l’ll Have Another, U.S. champion and dual classic winner of the 2012 Kentucky Derby (G1) and Preakness Stakes (G1), has returned to the United States from Japan. The son of Flower Alley will stand at Ballena Vista Farm in California, for the 2019 breeding season. His introductory stud fee is $6,000.
Raced by J. Paul Reddam, I’ll Have Another was sold to Big Red Farm for $10 million and stood at the Hokkaido farm for five years. The stallion became the second-leading first-crop sire in Japan.

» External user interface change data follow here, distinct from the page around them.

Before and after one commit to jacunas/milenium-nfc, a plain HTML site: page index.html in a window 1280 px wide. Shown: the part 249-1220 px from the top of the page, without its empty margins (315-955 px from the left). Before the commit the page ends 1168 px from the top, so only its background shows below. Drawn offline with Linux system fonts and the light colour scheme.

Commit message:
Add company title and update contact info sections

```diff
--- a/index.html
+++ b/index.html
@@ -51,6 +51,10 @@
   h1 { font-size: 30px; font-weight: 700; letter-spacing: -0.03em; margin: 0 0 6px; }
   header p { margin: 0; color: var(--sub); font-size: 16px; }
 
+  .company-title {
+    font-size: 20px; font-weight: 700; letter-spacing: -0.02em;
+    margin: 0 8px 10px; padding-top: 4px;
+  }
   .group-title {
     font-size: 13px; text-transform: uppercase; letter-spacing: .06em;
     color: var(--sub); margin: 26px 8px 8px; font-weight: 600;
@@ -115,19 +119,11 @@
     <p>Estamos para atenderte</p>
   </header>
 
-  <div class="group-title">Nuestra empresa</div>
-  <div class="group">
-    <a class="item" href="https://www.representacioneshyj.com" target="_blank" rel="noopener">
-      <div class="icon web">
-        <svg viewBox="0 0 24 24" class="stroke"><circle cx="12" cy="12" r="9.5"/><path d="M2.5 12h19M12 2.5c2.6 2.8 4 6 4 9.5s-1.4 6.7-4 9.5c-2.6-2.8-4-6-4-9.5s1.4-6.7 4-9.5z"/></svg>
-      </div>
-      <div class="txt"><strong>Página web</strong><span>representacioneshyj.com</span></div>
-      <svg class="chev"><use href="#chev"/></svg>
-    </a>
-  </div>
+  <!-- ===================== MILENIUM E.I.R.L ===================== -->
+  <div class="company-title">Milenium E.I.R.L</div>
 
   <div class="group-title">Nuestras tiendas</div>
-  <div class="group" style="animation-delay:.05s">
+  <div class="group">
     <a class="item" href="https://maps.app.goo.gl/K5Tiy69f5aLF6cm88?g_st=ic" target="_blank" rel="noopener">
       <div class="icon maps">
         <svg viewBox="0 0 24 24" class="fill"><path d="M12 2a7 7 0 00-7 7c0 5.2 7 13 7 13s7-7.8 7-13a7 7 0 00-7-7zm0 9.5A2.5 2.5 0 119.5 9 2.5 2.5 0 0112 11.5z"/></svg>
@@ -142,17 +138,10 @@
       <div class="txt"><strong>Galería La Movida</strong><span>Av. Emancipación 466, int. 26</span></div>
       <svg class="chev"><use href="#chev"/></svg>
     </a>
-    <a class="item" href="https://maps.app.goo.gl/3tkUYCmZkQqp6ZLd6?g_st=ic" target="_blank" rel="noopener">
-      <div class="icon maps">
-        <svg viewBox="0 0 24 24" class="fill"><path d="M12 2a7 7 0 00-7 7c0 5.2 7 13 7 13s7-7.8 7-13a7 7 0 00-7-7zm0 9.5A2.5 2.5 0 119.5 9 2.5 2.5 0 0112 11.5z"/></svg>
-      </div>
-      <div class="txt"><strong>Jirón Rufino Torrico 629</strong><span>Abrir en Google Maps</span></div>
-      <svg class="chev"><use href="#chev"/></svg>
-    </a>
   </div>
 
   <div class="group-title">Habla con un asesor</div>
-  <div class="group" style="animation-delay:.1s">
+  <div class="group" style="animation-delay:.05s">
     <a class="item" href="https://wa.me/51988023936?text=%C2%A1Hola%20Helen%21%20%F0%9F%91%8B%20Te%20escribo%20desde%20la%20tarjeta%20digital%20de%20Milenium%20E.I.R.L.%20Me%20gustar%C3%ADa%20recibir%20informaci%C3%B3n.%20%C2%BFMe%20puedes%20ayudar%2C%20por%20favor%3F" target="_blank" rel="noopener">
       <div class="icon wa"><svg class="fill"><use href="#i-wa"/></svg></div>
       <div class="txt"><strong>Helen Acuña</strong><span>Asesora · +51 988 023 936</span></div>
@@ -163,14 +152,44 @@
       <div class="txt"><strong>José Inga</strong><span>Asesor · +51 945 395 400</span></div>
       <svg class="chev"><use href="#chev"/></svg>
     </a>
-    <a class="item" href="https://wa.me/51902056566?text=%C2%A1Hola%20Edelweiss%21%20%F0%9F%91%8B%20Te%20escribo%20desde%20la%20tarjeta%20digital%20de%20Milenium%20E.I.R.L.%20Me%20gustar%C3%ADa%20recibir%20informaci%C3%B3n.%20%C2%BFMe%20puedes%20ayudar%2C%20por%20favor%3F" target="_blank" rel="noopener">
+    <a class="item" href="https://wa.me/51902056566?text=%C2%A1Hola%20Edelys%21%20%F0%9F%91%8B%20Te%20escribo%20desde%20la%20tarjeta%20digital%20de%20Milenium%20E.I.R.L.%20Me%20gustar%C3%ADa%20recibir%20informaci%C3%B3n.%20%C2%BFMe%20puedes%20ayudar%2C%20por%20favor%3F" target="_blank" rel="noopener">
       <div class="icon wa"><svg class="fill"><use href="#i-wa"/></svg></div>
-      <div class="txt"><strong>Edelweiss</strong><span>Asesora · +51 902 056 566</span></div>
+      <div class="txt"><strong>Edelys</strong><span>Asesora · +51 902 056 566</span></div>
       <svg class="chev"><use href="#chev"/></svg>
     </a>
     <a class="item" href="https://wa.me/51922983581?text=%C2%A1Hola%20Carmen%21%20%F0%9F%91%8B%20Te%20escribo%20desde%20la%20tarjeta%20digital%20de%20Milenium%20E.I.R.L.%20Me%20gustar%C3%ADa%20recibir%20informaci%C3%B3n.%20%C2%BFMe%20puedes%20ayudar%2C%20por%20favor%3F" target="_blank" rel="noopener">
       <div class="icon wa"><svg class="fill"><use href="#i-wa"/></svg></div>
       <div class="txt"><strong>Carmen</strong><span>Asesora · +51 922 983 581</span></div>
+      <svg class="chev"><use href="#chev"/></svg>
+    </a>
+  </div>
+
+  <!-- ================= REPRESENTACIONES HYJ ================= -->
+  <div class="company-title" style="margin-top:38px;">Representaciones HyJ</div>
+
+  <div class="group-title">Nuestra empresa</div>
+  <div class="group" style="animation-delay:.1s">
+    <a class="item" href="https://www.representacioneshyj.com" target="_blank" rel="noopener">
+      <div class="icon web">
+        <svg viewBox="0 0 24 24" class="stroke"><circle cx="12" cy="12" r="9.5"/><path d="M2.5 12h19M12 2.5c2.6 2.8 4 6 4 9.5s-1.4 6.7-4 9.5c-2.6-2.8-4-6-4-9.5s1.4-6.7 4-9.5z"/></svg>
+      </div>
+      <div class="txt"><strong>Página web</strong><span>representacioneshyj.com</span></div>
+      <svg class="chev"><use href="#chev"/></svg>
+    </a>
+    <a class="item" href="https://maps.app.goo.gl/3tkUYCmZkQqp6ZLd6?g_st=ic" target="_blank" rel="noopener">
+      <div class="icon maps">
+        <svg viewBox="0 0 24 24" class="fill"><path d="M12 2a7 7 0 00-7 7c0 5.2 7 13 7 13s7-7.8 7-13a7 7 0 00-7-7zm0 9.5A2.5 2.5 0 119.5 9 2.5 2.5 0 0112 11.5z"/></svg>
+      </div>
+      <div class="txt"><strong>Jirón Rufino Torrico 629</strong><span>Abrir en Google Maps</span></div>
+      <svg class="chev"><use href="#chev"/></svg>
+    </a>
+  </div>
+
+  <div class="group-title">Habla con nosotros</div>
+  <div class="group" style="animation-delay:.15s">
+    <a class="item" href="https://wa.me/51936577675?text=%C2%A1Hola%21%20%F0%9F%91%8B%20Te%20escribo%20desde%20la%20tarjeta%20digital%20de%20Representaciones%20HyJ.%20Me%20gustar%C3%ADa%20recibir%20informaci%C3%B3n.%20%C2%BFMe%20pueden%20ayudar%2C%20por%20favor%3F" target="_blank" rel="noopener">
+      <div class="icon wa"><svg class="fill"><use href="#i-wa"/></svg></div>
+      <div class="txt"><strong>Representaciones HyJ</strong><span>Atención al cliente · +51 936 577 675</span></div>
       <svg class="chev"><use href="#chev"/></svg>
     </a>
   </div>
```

Ballena Vista Farm owner Donald Cohn, who bought the stallion, said: “I truly consider bringing champion I’ll Have Another back to the States as one of the most satisfying and one of the best things I’ve ever done in the Thoroughbred industry. He is a magnificent specimen and a true champion racehorse, the likes of what we in California have never had the opportunity to stand.”
Trainer Doug O’Neill brought I’ll Have Another to Belmont Park for a shot at a Triple Crown but had to scratch the horse on the morning of the Belmont Stakes (G1) due to tendinitis. The colt was immediately retired.
“I’ll Have Another was an absolute beast,” O’Neill remembered. “His competitive nature, his high energy, and tremendous stride helped him win two classics and a championship.”
I’ll Have Another was retired with a record of five wins and a second from seven starts, and earnings of $2,693,600. In addition to winning the Kentucky Derby and Preakness, he also won the Santa Anita Derby (G1) and Robert B. Lewis Stakes (G2). Undefeated at 3, he was the 2012 Eclipse champion 3-year-old. At 2, he broke his maiden July 3 at Hollywood Park, then ran second to Creative Cause in the Best Pal Stakes (G2).
As a sire, I’ll Have Another has been represented by 118 winners, including graded-placed winners Win Gerbera, who was second in the Hakodate Nisai Stakes (G3), and Sigrun, who was third in the Artemis Stakes (G3).
I’ll Have Another was bred by Harvey Clarke in Kentucky out of the winning Arch mare Arch’s Gal Edith. The mare’s granddam, stakes-placed Last Cause, is a half sister to stakes-placed One Last Bird, who is in the family of top Spendthrift Farm sire Into Mischief.
Flower Alley, the only sire of a Kentucky Derby winner to stand in South Africa, proved immensely popular at the 2018 National Yearling Sale where his first South African born crop saw him average almost R400 000 for 22 Lot sold.
The highest prices were R1,5-million for Lot 114 Whitcomb, bred by Mauritzfontein out of Cherry Ridge, and Lot 101 Bayberry, out of Berry Blaze, sold for R1-million consigned by Wilgerbosdrift.
Flower Alley stands this season at Wilgerbosdrift for a fee of R70 000 live foal.